Can I keep every class quiet? Notice that I used the adjective “every” in the preceding sentence. Therefore, the answer to that question is absolutely not. I am a substitute, not God. Besides, the mix of “outgoing” personalities negates a hundred percent score, even a 60/40 score. What I can do, with the more difficult classes, is to keep the volume down to “small party” level and not “mass hysteria” level. How do I do this? By walking around the classroom…constantly. And perhaps standing in a group of students’ space. You see, they don’t want me to be a part of their conversation. I do not wish to be a part of their conversation. In fact, I am trying to tell them, both in words and through actions, to have their conversation later, like after classes or at lunch.
This type of student conversation is different from the necessary student conversations of math classes when one student assists another with class work, but even those conversations need to be kept to a low conversational, or rather instructional, volume. And those students understand, although they may need to be reminded from time to time. No, the personal conversations are the ones that interrupt the flow of education in the classroom, for there are usually several personal conversations going on at once, and they all seem to compete for listeners. These conversations interfere with my relaying the educational instructions to the class and then my individual assistance to various students. I literally can’t hear myself think.

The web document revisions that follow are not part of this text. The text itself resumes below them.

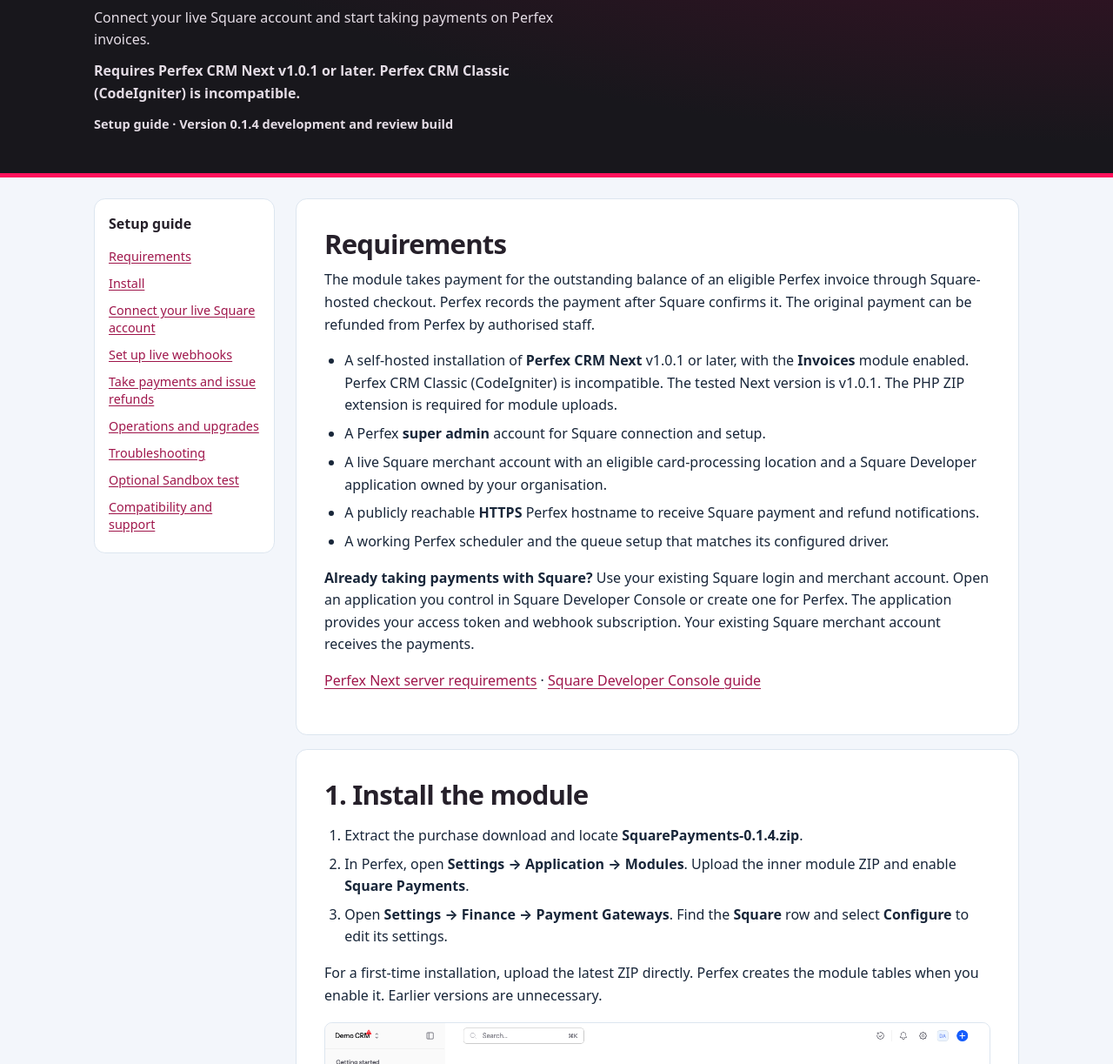
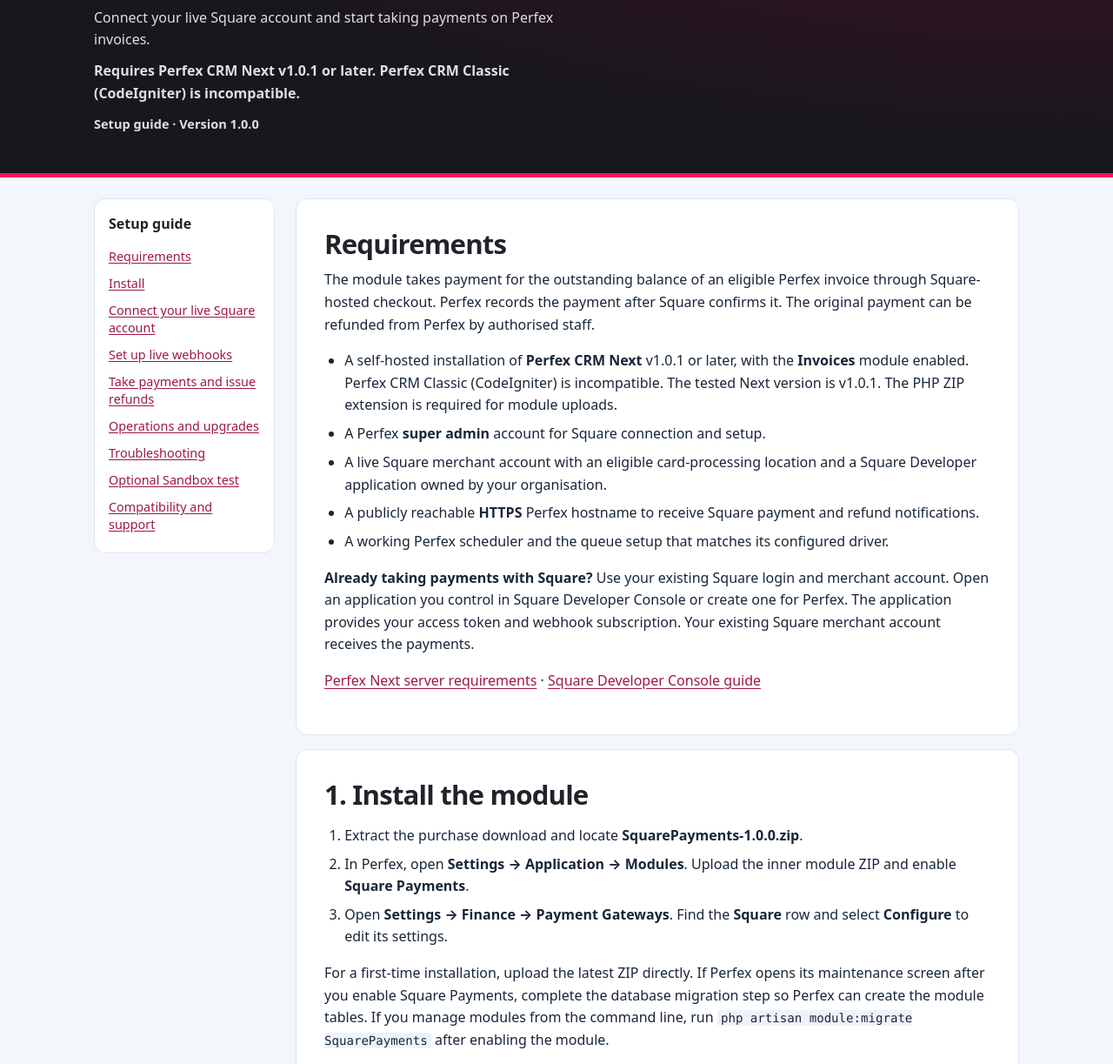
Before and after one commit to Granulr/square-payments-docs, a plain HTML site: page index.html in a window 1280 px wide. Shown: the part 222-1445 px from the top of the page at 87% size. Drawn offline with Linux system fonts and the light colour scheme.

Commit message:
Publish the Square Payments 1.0.0 buyer guide

```diff
--- a/index.html
+++ b/index.html
@@ -88,7 +88,7 @@
       <h1>Square Payments for Perfex CRM Next</h1>
       <p>Connect your live Square account and start taking payments on Perfex invoices.</p>
       <p><strong>Requires Perfex CRM Next v1.0.1 or later. Perfex CRM Classic (CodeIgniter) is incompatible.</strong></p>
-      <p class="version">Setup guide · Version 0.1.4 development and review build</p>
+      <p class="version">Setup guide · Version 1.0.0</p>
     </div>
   </header>
 
@@ -128,11 +128,11 @@
       <section id="install" aria-labelledby="install-title">
         <h2 id="install-title">1. Install the module</h2>
         <ol>
-          <li>Extract the purchase download and locate <strong>SquarePayments-0.1.4.zip</strong>.</li>
+          <li>Extract the purchase download and locate <strong>SquarePayments-1.0.0.zip</strong>.</li>
           <li>In Perfex, open <strong>Settings → Application → Modules</strong>. Upload the inner module ZIP and enable <strong>Square Payments</strong>.</li>
           <li>Open <strong>Settings → Finance → Payment Gateways</strong>. Find the <strong>Square</strong> row and select <strong>Configure</strong> to edit its settings.</li>
         </ol>
-        <p>For a first-time installation, upload the latest ZIP directly. Perfex creates the module tables when you enable it. Earlier versions are unnecessary.</p>
+        <p>For a first-time installation, upload the latest ZIP directly. If Perfex opens its maintenance screen after you enable Square Payments, complete the database migration step so Perfex can create the module tables. If you manage modules from the command line, run <code>php artisan module:migrate SquarePayments</code> after enabling the module.</p>
         <figure>
           <img src="images/01-payment-gateways.png" alt="Perfex Next Payment Gateways list with the Square row and its Configure button">
           <figcaption>Open Configure on the Square row to set up the gateway.</figcaption>
@@ -211,7 +211,7 @@
         <ol>
           <li>Check the new package’s version requirements and test it on a copy of the installation.</li>
           <li>Back up the database, installed module files and the Perfex encryption key. Retain the previous package and protect the backup.</li>
-          <li>Use Perfex’s module upload or update flow to replace the module. Preserve the installed module data and follow the package’s migration instructions.</li>
+          <li>To upgrade from 0.1.4, upload <strong>SquarePayments-1.0.0.zip</strong> under <strong>Settings → Application → Modules</strong> to replace the installed module. This release uses the existing migration history.</li>
           <li>Verify the connection and delivery status for each configured environment. If you used OAuth on an earlier build, enter the personal access token for the same Square merchant in Configure before taking new invoice payments. Existing payments and refunds keep their original references. Check the scheduler and queue, then test an eligible invoice and a refund on the staging copy.</li>
         </ol>
         <p><a href="https://perfexcrm.com/docs/1.x/cron">Perfex cron setup</a> · <a href="https://perfexcrm.com/docs/1.x/queues">Perfex queue setup</a></p>
@@ -282,7 +282,7 @@
 
       <section id="compatibility" aria-labelledby="compatibility-title">
         <h2 id="compatibility-title">Compatibility and support</h2>
-        <p>Version <strong>0.1.4</strong> targets Perfex CRM Next v1.0.1. Automated coverage uses simulated responses for connection, currency and environment checks, invoice payments, refunds and reconciliation. A GBP end-to-end check in Square Sandbox verified hosted checkout, signed delivery, one posted payment and a processed refund.</p>
+        <p>Version <strong>1.0.0</strong> requires Perfex CRM Next v1.0.1 or later. Automated coverage uses simulated responses for connection, currency and environment checks, invoice payments, refunds and reconciliation. The end-to-end GBP check used 0.1.4 in Square Sandbox and verified hosted checkout, signed delivery, a posted invoice payment and a processed refund. Version 1.0.0 uses the same payment and refund implementation.</p>
         <p>Square lists payment processing in Australia, Canada, France, Ireland, Japan, Spain, the United Kingdom and the United States. The selected Square location controls the permitted currency. This module covers hosted invoice checkout and refunds on the original payment. Separate Square Terminal, subscriptions and catalogue workflows are outside its scope. <a href="https://developer.squareup.com/docs/international-development">Square seller markets</a></p>
         <p>For module support, use the support channel supplied with your download. Include the module version, Perfex version, Square environment, issue time, relevant Perfex invoice number and Square event, payment or refund ID. Remove secrets and customer information from screenshots and logs.</p>
         <p><a href="#top">Back to top</a></p>
```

However, administering tests is different. There I try for about a ninety to ninety-five percent control. How? Again, by walking around constantly, watching everyone’s eyes, standing in a student’s space, or if necessary, sending a student and test to the internal suspension room or principal’s office for the test duration depending upon school rules. As a last resort, after quietly telling students in an area to keep their eyes on their own papers but meeting the student in question’s eyes, after showing the good student how to cover his or her test paper, I may need to take the test from a student and inform the teacher of the situation and let that teacher decide the next step. Luckily, students learn to understand that I mean what I say, and cheating is almost non-existent. I bet you noticed that I said “almost.” I told you I wasn’t God.